Coleman Highlands is already seeing a 50% increase so far this year in activity and sales than in all of 2019. The following are some of the reasons. Everyone realizes that the pandemic shut down the country earlier this year, causing a significant decline in economic activity. The real estate market, however, is in a totally different position than it was in the last recession, a decade ago. But there are distinct differences that indicate the housing market may follow a much different path. While housing led the recession in 2008-2009, this time it may be poised to bring us out of it.

Four of the major differences in today’s real estate market are:

1) Families have large sums of equity in their homes
2) We have a shortage of housing inventory, not an overabundance
3) Irresponsible lending no longer exists
4) Home price appreciation is not out of control

We must also realize that a recession does not mean a housing crash will follow. In three of the four previous recessions prior to 2008, home values increased. In the other one, home prices depreciated by only 1.9%. Unlike 2008, this time the housing industry is in much better shape to weather the storm. Coleman Highlands is a perfect example… In 2019 we saw nine homes sell for the entire year; so far in 2020, four homes have already sold and three more are under contract as of June 10th.


(submitted by Cathie Chesen)

In June of 1996, our City Council voted unanimously to designate Coleman Highlands as a Historic District. (KCMO Ord. 960559). Not only did this recognize the unique history and make-up of our neighborhood, with that honor it brought a layer of protection that would ensure this charm remains for generations to come.

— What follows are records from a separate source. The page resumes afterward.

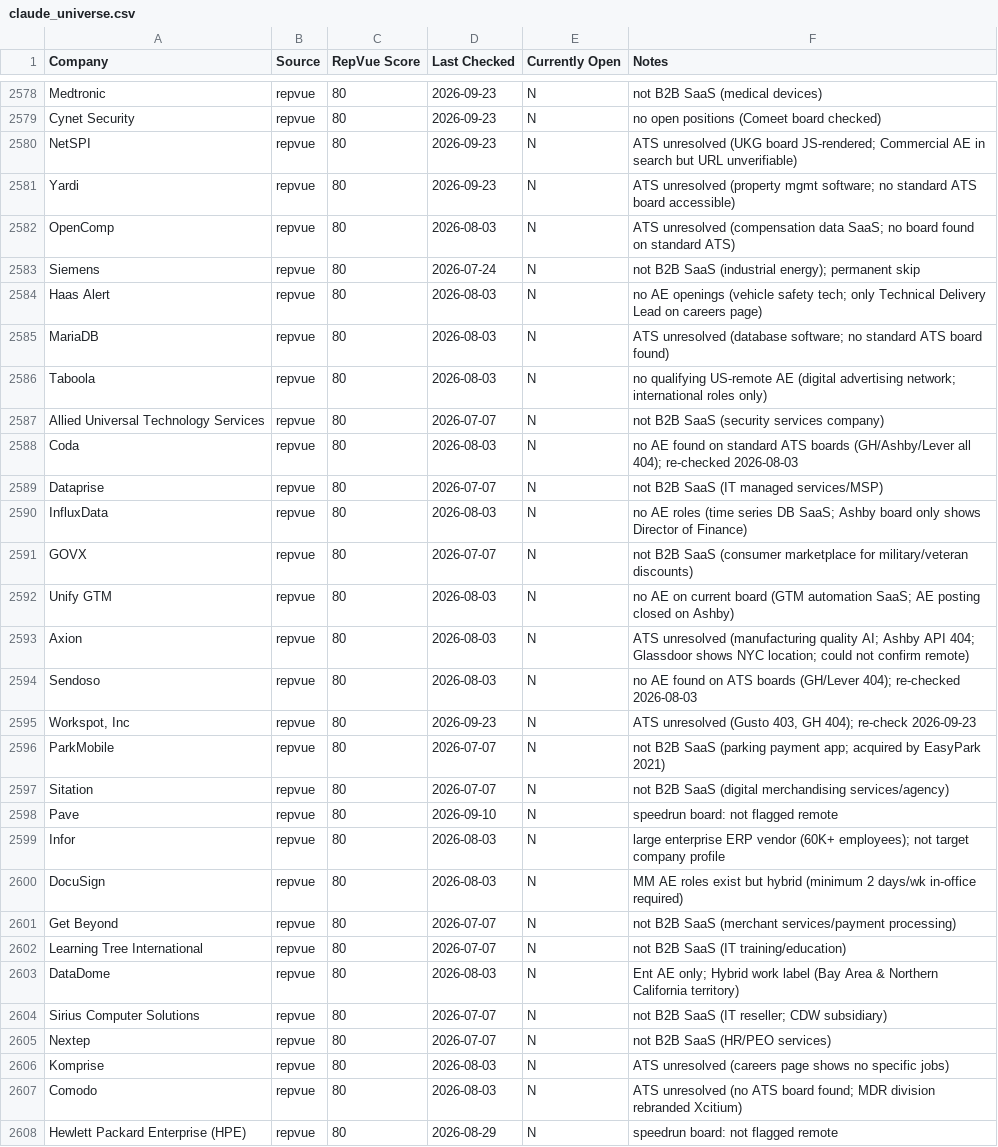
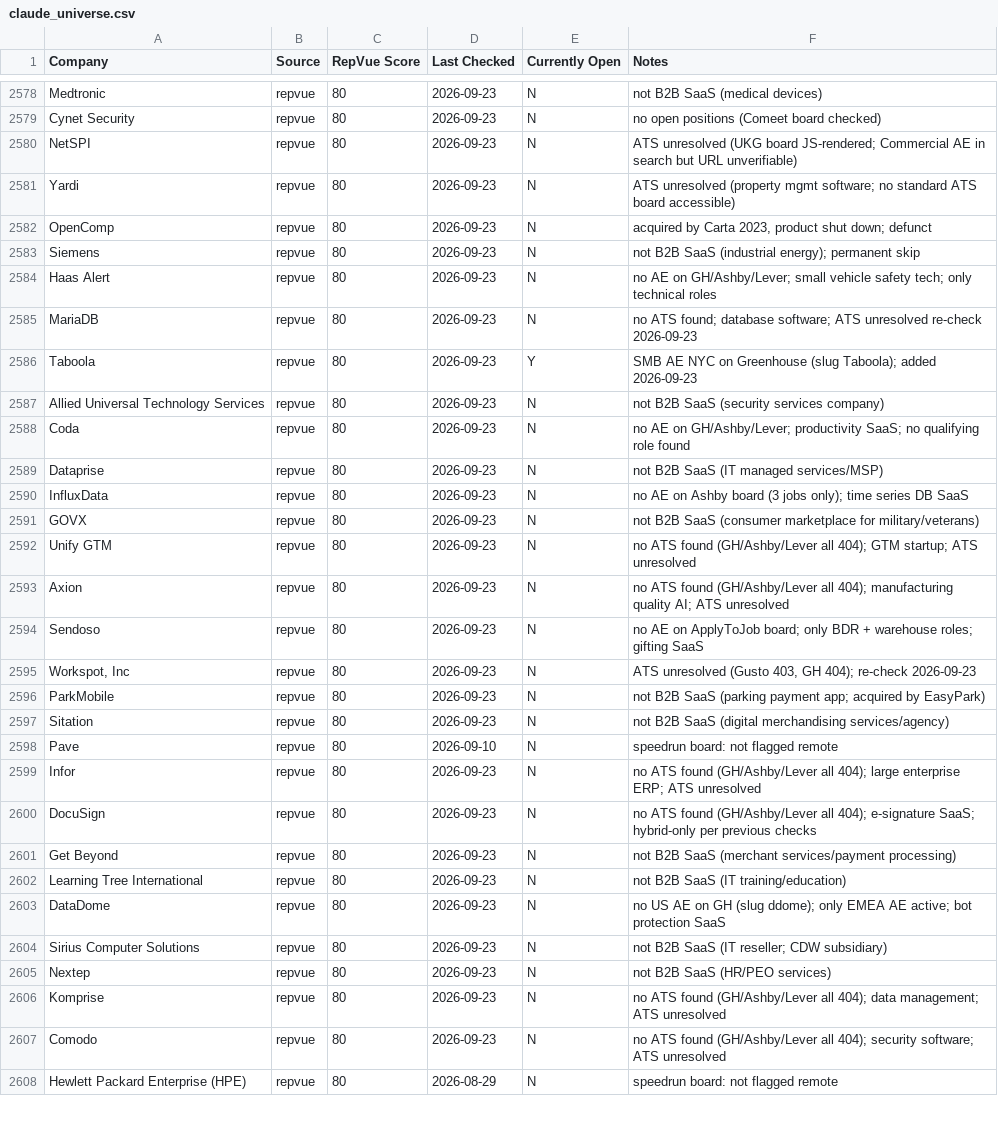
Before and after one commit to eric-hastie/remote-ae-job-hunt, a CSV file: data/claude_universe.csv, drawn as a sheet; only a part is shown, gaps mark what is left out; the diff covers the shown part only.

```diff
--- a/data/claude_universe.csv
+++ b/data/claude_universe.csv
@@ -2581,28 +2581,28 @@ NetSPI,repvue,80,2026-09-23,N,ATS unresolved (UKG board JS-rendered; Commercial
 Yardi,repvue,80,2026-09-23,N,ATS unresolved (property mgmt software; no standard ATS board accessible)
-OpenComp,repvue,80,2026-08-03,N,ATS unresolved (compensation data SaaS; no board found on standard ATS)
-Siemens,repvue,80,2026-07-24,N,not B2B SaaS (industrial energy); permanent skip
-Haas Alert,repvue,80,2026-08-03,N,no AE openings (vehicle safety tech; only Technical Delivery Lead on careers page)
-MariaDB,repvue,80,2026-08-03,N,ATS unresolved (database software; no standard ATS board found)
-Taboola,repvue,80,2026-08-03,N,no qualifying US-remote AE (digital advertising network; international roles only)
-Allied Universal Technology Services,repvue,80,2026-07-07,N,not B2B SaaS (security services company)
-Coda,repvue,80,2026-08-03,N,no AE found on standard ATS boards (GH/Ashby/Lever all 404); re-checked 2026-08-03
-Dataprise,repvue,80,2026-07-07,N,not B2B SaaS (IT managed services/MSP)
-InfluxData,repvue,80,2026-08-03,N,no AE roles (time series DB SaaS; Ashby board only shows Director of Finance)
-GOVX,repvue,80,2026-07-07,N,not B2B SaaS (consumer marketplace for military/veteran discounts)
-Unify GTM,repvue,80,2026-08-03,N,no AE on current board (GTM automation SaaS; AE posting closed on Ashby)
-Axion,repvue,80,2026-08-03,N,ATS unresolved (manufacturing quality AI; Ashby API 404; Glassdoor shows NYC location; could not confirm remote)
-Sendoso,repvue,80,2026-08-03,N,no AE found on ATS boards (GH/Lever 404); re-checked 2026-08-03
+OpenComp,repvue,80,2026-09-23,N,"acquired by Carta 2023, product shut down; defunct"
+Siemens,repvue,80,2026-09-23,N,not B2B SaaS (industrial energy); permanent skip
+Haas Alert,repvue,80,2026-09-23,N,no AE on GH/Ashby/Lever; small vehicle safety tech; only technical roles
+MariaDB,repvue,80,2026-09-23,N,no ATS found; database software; ATS unresolved re-check 2026-09-23
+Taboola,repvue,80,2026-09-23,Y,SMB AE NYC on Greenhouse (slug Taboola); added 2026-09-23
+Allied Universal Technology Services,repvue,80,2026-09-23,N,not B2B SaaS (security services company)
+Coda,repvue,80,2026-09-23,N,no AE on GH/Ashby/Lever; productivity SaaS; no qualifying role found
+Dataprise,repvue,80,2026-09-23,N,not B2B SaaS (IT managed services/MSP)
+InfluxData,repvue,80,2026-09-23,N,no AE on Ashby board (3 jobs only); time series DB SaaS
+GOVX,repvue,80,2026-09-23,N,not B2B SaaS (consumer marketplace for military/veterans)
+Unify GTM,repvue,80,2026-09-23,N,no ATS found (GH/Ashby/Lever all 404); GTM startup; ATS unresolved
+Axion,repvue,80,2026-09-23,N,no ATS found (GH/Ashby/Lever all 404); manufacturing quality AI; ATS unresolved
+Sendoso,repvue,80,2026-09-23,N,no AE on ApplyToJob board; only BDR + warehouse roles; gifting SaaS
 "Workspot, Inc",repvue,80,2026-09-23,N,"ATS unresolved (Gusto 403, GH 404); re-check 2026-09-23"
-ParkMobile,repvue,80,2026-07-07,N,not B2B SaaS (parking payment app; acquired by EasyPark 2021)
-Sitation,repvue,80,2026-07-07,N,not B2B SaaS (digital merchandising services/agency)
+ParkMobile,repvue,80,2026-09-23,N,not B2B SaaS (parking payment app; acquired by EasyPark)
+Sitation,repvue,80,2026-09-23,N,not B2B SaaS (digital merchandising services/agency)
 Pave,repvue,80,2026-09-10,N,speedrun board: not flagged remote
-Infor,repvue,80,2026-08-03,N,large enterprise ERP vendor (60K+ employees); not target company profile
-DocuSign,repvue,80,2026-08-03,N,MM AE roles exist but hybrid (minimum 2 days/wk in-office required)
-Get Beyond,repvue,80,2026-07-07,N,not B2B SaaS (merchant services/payment processing)
-Learning Tree International,repvue,80,2026-07-07,N,not B2B SaaS (IT training/education)
-DataDome,repvue,80,2026-08-03,N,Ent AE only; Hybrid work label (Bay Area & Northern California territory)
-Sirius Computer Solutions,repvue,80,2026-07-07,N,not B2B SaaS (IT reseller; CDW subsidiary)
-Nextep,repvue,80,2026-07-07,N,not B2B SaaS (HR/PEO services)
-Komprise,repvue,80,2026-08-03,N,ATS unresolved (careers page shows no specific jobs)
-Comodo,repvue,80,2026-08-03,N,ATS unresolved (no ATS board found; MDR division rebranded Xcitium)
+Infor,repvue,80,2026-09-23,N,no ATS found (GH/Ashby/Lever all 404); large enterprise ERP; ATS unresolved
+DocuSign,repvue,80,2026-09-23,N,no ATS found (GH/Ashby/Lever all 404); e-signature SaaS; hybrid-only per previous checks
+Get Beyond,repvue,80,2026-09-23,N,not B2B SaaS (merchant services/payment processing)
+Learning Tree International,repvue,80,2026-09-23,N,not B2B SaaS (IT training/education)
+DataDome,repvue,80,2026-09-23,N,no US AE on GH (slug ddome); only EMEA AE active; bot protection SaaS
+Sirius Computer Solutions,repvue,80,2026-09-23,N,not B2B SaaS (IT reseller; CDW subsidiary)
+Nextep,repvue,80,2026-09-23,N,not B2B SaaS (HR/PEO services)
+Komprise,repvue,80,2026-09-23,N,no ATS found (GH/Ashby/Lever all 404); data management; ATS unresolved
+Comodo,repvue,80,2026-09-23,N,no ATS found (GH/Ashby/Lever all 404); security software; ATS unresolved
 Hewlett Packard Enterprise (HPE),repvue,80,2026-08-29,N,speedrun board: not flagged remote
```
Also changed, not shown: 41 edited cells elsewhere in this file, data/2026-09-23.csv, data/speedrun_companies.csv, 6 other files.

The Kansas City Historic Preservation Office (HPO) and the Historic Preservation Commission (HPC) oversee designated Historic Districts like ours through a design review of alterations that are visible from public right of way. This encourages quality design and ensures changes are complimentary with the character of Coleman Highlands. Review is required for all properties in Coleman Highlands Historic District. Does this sound complicated? HPO staff is available for questions about exterior changes on your home. They will advise on design review requirements, applications for Certificate of Appropriateness, and Commission hearings. Applications for Certificate of Appropriateness are submitted through CompassKC. Fees start at $26 for an administrative approval.

While some have complained about the extra steps needed for refreshing our homes, incentives for this protection are easy to see. Take a walk down any Coleman Highlands street to see history in place, architectural integrity a century old, and hundreds of reasons we love where we live. A ten-minute stroll will remind you why we take this inexpensive and measured approach to preserving our neighborhood.

To contact the Historic Preservation Office, call (816) 513-2902 or email . You can read more about the various ordinances applicable to Coleman Highlands here.

(submitted by Stacey Kenyon)

by Cathie Chesen There are many exciting real estate trends occurring right now. 2015 has been ear-marked as potentially being the best year in real estate since the market crashed. The Millennials have entered the home market and make up approximately 50% of buyers. They have high-paying jobs and they want homes in the city […]


by Brian McMillan As many of you are aware, the Coleman Highlands subdivision is classified as a Historic District. This classification was obtained by the neighborhood in 1996. The purpose of a Historic District classification is to preserve the visual, architectural and structural integrity of our neighborhood. The reason Coleman Highlands has the ambiance that […]


Great news has come to our real estate market in the 64111 zip code! We have seen an 8.9% increase in the average sales price over the last year. Also, the National Association of Realtors said that the last quarter of 2013 showed the strongest year overall in the last 7 years. In addition, the […]